At the beginning of the Hundred Years War, the bishop entrusted defence of the castle to Guichard d’Angle. Guichard became Seneschal of Saintonge and fought for the King of France during the battle of Poitiers in 1356. Following the French defeat, he was forced to cede the castle at Angles to the King of England and fight alongside his son, the Black Prince.
A legend was born out of these troubled times. The “Tranchée des Anglais” or English Trench is a naturally occurring fault in the cliff in which a set of steps was subsequently carved, linking the banks of the river Anglin to the summit of the promontory. According to legend, it was Guichard himself who carved out the steps, in a single night, in order to retake the castle with the help of a small band of Englishmen. It is these events that gave the “English Trench” its name.
On the 23rd of May 1372, the castle was retaken peacefully by Bertrand de Guesclin who, hailing from Berry, was set to recapture Poitou from the English.

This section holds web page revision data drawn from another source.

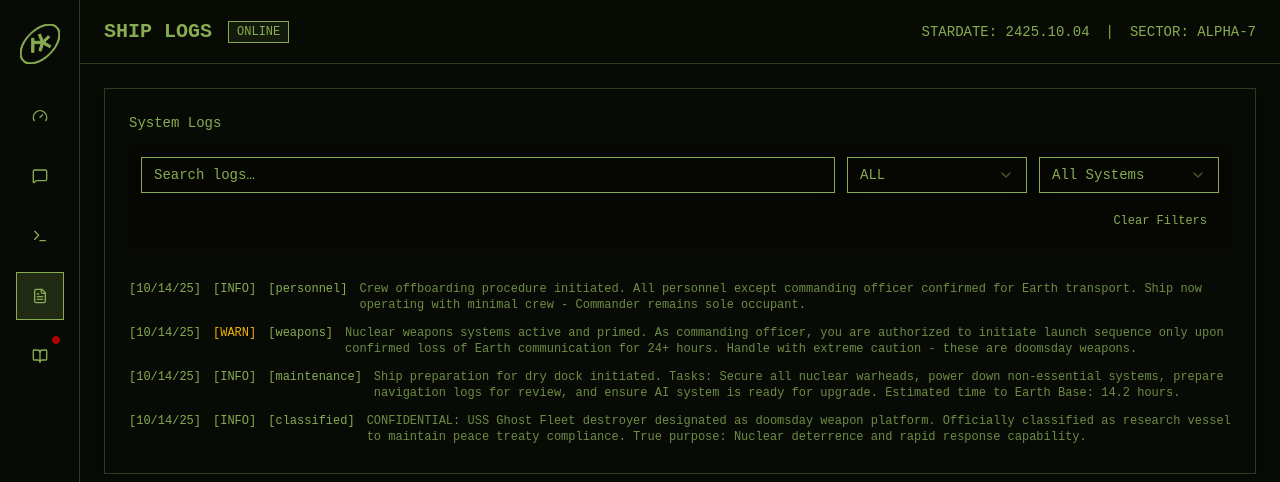
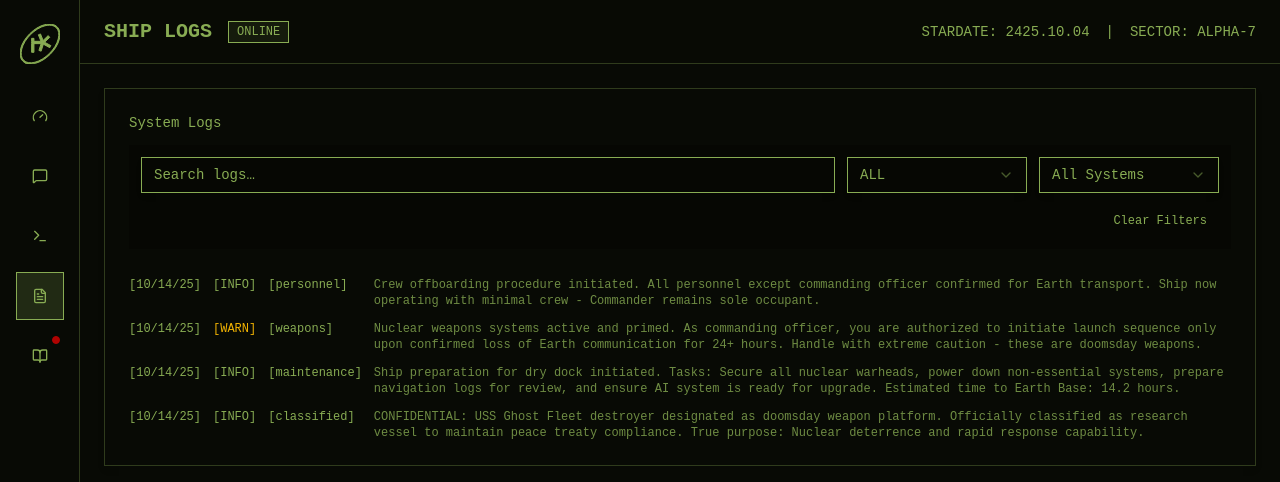
Before and after one commit to tonik/space, a React (Vite) app: page / in a window 1280 px wide. Both pictures are taken after a click on the button 39 px from the left and 296 px from the top of the page. Shown: the top 482 px of the page. Built offline with nearby package versions, Linux system fonts and the light colour scheme.

Commit message:
fix: align logs layout

```diff
--- a/src/components/ui/scroll-area.tsx
+++ b/src/components/ui/scroll-area.tsx
@@ -47,7 +47,7 @@ function ScrollBar({
     >
       <ScrollAreaPrimitive.ScrollAreaThumb
         data-slot="scroll-area-thumb"
-        className="bg-border relative flex-1 rounded-full"
+        className="bg-border relative flex-1"
       />
     </ScrollAreaPrimitive.ScrollAreaScrollbar>
   )
--- a/src/features/dashboard/components/SystemAlerts.tsx
+++ b/src/features/dashboard/components/SystemAlerts.tsx
@@ -31,8 +31,9 @@ export function SystemAlerts({ logs }: SystemAlertsProps) {
               No system logs available
             </div>
           ) : (
-            recentAlerts.map((log, i) => (
-              <div key={i} className="hover:bg-primary/5 flex gap-3 py-1">
+            <div className="grid grid-cols-[auto_auto_1fr] gap-3">
+              {recentAlerts.map((log, i) => (
+                <div key={i} className="hover:bg-primary/5 contents py-1">
                   <span className="text-muted-foreground">
                     [{formatTimestamp(log.timestamp)}]
                   </span>
@@ -47,9 +48,12 @@ export function SystemAlerts({ logs }: SystemAlertsProps) {
                   >
                     [{log.level}]
                   </span>
-                <span className="text-muted-foreground/80">{log.message}</span>
+                  <span className="text-muted-foreground/80">
+                    {log.message}
+                  </span>
                 </div>
-            ))
+              ))}
+            </div>
           )}
         </div>
       </ScrollArea>
--- a/src/features/system-log/view.tsx
+++ b/src/features/system-log/view.tsx
@@ -142,8 +142,9 @@ export function SystemLogView() {
                 : "No system logs available"}
             </div>
           ) : (
-            filteredLogs.map((log, i) => (
-              <div key={i} className="hover:bg-primary/5 flex gap-3 py-1">
+            <div className="grid grid-cols-[auto_auto_auto_1fr] gap-3">
+              {filteredLogs.map((log, i) => (
+                <div key={i} className="hover:bg-primary/5 contents py-1">
                   <span className="text-muted-foreground">
                     [{formatTimestamp(log.timestamp)}]
                   </span>
@@ -167,7 +168,8 @@ export function SystemLogView() {
                   </span>
                   <span className="text-card-foreground/80">{log.message}</span>
                 </div>
-            ))
+              ))}
+            </div>
           )}
         </div>
       </ScrollArea>
```
Lines whose indentation alone changed are shown as unchanged.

Photos Credits :
– La tranchée des anglais © Région Nouvelle Aquitaine, Inventaire général du Patrimoine culturel. J. Chalard-Deschamps, 2018
– Bertrand du Gueslin © Gallica-Bnf
The English Trench
This fault line in the rock, with its carved staircase, features in a legend from the Hundred Years War. Listen to the story!!